It has been lambasted as a complete myth, created without scientific research to mislead people starting their week.
But as thousands across Leeds today brace themselves for ‘Blue Monday’, the so-called most depressing day of the year, experts and charities are urging people to stop trivialising mental health issues.
The Leeds Samaritans are instead asking people to celebrate today as ‘Brew Monday’, by taking time out to share a cup of tea or coffee, and a chat, with a friend, colleague or loved one who might be struggling.
It comes as the YEP is also calling on people in Leeds to help combat the damaging stigma surround mental health as part of our #SpeakYourMind campaign.
Alwyne Greenbank, director of Leeds Samaritans, said: “Difficult feelings don’t work to a calendar and external circumstances are only one part of what can makes life feel overwhelming.
“Forget Blue Monday and instead join us for Brew Monday, meet up with a friend, pop into a neighbour or call us, we’ll be ready to listen to whatever you need to talk about.
“Health, family, work, relationships and money issues, or feelings of loneliness, isolation or uncertainty could be making life really tough.
“Samaritan’s ‘Brew Monday’ gives you the chance to sit down with a friend and talk to them or listen to them over a cup of tea.”
The charity is also reminding people that its helpline service with trained volunteers is open to anyone who needs it.
Meanwhile, national mental health support organisation Mind is also calling on people to ignore the ‘Blue Monday’ hype, and to take depression seriously.
On its website, the charity said: “The concept has no foundation in scientific research and, here at Mind, we think it’s dangerously misleading.
“Those of us who live with depression know that those feelings aren’t dictated by the date.
“Implying that they are perpetuates the myth that depression is just ‘feeling a bit down’, something that doesn’t need to be taken seriously.”
Instead, the organisation is asking people to use the #Blueanyday hashtag on social media, to show that people can feel depressed on any day of the year.
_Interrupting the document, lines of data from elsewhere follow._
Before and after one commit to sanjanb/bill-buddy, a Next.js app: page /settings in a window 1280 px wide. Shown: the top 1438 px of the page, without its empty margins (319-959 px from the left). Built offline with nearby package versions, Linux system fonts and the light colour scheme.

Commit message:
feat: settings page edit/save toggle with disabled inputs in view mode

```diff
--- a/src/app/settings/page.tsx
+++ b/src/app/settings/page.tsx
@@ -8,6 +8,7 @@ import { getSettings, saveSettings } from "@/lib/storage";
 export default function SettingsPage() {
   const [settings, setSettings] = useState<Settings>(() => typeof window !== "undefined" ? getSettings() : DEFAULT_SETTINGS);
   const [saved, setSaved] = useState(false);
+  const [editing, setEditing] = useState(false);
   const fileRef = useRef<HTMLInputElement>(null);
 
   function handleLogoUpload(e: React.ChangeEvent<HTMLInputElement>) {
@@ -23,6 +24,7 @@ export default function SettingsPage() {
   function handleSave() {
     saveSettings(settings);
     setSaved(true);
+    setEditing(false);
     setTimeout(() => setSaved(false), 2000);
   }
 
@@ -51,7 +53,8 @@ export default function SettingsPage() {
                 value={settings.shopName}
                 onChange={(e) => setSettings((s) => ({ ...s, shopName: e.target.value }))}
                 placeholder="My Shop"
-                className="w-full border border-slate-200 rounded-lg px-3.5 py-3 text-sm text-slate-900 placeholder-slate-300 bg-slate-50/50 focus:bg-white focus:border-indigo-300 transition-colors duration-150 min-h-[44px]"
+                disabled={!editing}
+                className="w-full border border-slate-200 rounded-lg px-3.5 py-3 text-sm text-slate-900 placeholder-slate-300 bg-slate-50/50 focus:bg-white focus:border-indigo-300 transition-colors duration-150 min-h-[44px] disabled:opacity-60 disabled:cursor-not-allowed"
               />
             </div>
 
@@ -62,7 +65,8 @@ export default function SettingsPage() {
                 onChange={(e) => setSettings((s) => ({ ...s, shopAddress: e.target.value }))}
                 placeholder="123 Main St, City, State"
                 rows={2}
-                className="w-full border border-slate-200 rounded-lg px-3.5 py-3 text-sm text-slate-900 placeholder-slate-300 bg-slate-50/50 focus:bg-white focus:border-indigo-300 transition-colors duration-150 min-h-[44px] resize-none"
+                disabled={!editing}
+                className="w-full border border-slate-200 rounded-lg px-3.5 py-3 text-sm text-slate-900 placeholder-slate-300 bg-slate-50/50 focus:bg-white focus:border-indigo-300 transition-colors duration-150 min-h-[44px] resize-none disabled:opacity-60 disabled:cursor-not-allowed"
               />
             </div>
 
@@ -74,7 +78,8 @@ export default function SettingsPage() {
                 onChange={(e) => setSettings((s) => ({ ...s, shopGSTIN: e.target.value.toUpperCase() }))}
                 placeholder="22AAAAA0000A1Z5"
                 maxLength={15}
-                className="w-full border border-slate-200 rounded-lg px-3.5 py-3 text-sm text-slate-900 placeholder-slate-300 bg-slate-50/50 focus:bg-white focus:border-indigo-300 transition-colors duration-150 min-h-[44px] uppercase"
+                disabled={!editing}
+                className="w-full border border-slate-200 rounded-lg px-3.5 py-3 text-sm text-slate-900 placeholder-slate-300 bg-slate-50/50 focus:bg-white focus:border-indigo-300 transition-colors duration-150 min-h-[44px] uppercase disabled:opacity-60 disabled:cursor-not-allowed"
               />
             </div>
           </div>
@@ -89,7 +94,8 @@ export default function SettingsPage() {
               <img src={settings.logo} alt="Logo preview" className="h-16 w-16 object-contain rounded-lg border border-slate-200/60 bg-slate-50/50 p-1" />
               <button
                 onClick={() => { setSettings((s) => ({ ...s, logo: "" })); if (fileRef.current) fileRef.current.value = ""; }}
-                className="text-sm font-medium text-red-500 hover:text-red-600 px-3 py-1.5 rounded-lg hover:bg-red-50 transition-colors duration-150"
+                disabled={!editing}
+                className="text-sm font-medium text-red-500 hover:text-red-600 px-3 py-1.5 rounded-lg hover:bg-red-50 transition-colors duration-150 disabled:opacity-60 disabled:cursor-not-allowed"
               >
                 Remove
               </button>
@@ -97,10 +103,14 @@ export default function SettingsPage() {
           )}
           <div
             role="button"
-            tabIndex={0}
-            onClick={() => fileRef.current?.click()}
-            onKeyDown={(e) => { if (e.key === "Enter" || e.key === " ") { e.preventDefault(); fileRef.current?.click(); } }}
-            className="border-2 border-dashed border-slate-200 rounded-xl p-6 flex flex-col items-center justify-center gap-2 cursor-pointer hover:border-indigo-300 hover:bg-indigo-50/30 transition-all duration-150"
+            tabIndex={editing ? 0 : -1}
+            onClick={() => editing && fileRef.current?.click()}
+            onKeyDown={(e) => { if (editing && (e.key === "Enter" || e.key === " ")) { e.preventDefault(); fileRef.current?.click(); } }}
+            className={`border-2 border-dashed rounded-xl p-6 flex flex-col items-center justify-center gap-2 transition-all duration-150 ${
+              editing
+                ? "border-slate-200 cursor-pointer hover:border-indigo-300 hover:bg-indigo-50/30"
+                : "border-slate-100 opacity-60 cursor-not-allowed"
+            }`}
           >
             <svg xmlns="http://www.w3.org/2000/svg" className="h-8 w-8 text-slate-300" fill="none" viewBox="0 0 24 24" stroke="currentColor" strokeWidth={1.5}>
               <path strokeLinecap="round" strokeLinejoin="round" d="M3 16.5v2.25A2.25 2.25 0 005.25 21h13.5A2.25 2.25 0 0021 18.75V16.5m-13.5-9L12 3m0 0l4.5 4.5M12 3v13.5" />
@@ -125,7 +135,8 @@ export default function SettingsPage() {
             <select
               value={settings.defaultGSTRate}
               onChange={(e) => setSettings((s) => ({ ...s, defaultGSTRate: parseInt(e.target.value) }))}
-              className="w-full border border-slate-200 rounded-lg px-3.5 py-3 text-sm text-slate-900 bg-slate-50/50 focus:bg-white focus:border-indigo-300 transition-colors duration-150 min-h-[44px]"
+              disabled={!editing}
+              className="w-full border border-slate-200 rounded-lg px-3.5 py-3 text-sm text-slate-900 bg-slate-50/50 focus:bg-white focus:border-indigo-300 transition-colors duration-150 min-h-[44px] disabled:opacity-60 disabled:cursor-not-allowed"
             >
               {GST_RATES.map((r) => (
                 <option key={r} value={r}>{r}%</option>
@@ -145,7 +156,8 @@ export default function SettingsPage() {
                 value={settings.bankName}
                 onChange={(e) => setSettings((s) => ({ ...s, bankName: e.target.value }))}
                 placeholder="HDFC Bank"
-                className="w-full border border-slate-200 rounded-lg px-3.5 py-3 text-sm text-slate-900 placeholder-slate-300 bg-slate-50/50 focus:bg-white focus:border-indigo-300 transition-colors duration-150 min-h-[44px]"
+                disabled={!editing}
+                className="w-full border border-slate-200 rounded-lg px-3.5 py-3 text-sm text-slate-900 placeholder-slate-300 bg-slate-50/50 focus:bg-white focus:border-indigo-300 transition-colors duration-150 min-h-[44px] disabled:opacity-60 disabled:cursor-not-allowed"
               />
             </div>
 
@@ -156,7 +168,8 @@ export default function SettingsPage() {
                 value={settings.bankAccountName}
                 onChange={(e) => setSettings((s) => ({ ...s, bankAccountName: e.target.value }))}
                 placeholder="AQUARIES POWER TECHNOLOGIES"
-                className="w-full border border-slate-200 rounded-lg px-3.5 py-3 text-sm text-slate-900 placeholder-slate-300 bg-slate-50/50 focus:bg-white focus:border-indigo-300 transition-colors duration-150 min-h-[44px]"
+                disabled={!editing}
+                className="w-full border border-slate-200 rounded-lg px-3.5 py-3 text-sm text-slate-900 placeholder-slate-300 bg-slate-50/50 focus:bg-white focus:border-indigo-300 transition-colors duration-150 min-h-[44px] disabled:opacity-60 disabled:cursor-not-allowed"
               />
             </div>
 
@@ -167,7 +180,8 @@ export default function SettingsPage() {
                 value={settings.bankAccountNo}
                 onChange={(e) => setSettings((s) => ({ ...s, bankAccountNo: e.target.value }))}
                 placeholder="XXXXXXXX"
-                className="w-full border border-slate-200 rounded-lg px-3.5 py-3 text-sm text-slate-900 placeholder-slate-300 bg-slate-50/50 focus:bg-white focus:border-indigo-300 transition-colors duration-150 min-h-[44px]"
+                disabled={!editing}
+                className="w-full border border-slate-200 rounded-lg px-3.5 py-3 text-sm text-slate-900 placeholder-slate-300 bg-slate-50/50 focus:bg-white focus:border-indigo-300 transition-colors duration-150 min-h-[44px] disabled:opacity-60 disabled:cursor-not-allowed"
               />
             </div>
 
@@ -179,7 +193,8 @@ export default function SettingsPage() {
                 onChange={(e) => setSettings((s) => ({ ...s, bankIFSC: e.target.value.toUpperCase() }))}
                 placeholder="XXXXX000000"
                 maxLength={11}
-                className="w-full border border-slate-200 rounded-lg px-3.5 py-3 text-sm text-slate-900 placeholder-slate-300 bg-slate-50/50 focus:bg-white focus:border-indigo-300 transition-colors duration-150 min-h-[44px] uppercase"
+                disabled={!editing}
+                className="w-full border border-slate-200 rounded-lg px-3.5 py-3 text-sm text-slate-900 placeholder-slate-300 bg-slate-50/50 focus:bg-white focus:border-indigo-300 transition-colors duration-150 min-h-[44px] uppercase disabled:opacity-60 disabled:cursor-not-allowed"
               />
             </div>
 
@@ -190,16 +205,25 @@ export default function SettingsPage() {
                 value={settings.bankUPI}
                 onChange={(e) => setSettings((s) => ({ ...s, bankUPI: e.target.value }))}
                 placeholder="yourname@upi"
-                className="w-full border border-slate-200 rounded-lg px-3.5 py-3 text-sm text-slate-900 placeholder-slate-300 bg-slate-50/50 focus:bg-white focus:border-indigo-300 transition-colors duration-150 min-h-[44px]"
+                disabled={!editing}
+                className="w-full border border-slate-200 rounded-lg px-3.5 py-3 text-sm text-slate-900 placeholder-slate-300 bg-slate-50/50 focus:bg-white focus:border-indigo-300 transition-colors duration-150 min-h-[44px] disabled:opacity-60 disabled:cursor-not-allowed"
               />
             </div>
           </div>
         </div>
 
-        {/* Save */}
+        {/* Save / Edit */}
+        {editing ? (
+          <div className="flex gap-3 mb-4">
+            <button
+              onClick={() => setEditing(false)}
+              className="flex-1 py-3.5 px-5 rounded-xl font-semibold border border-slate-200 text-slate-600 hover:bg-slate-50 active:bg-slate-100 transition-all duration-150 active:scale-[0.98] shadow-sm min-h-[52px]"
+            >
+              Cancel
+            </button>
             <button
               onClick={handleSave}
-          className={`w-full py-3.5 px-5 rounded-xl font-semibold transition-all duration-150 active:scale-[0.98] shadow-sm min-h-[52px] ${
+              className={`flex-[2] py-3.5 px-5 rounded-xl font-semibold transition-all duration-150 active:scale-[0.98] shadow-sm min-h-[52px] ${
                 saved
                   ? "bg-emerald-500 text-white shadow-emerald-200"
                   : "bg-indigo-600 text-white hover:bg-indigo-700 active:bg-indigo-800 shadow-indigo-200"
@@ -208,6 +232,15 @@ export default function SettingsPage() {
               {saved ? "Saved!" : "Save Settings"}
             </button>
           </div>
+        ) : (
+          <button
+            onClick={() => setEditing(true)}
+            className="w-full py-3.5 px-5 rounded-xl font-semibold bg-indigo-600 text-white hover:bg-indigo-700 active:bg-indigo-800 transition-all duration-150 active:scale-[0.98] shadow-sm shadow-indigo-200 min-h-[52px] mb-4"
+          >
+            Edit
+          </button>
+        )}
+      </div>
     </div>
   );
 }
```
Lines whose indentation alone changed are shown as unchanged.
For help, or to talk to someone about issues, contact the Samaritans’ free help-line 24/7 on 116 123.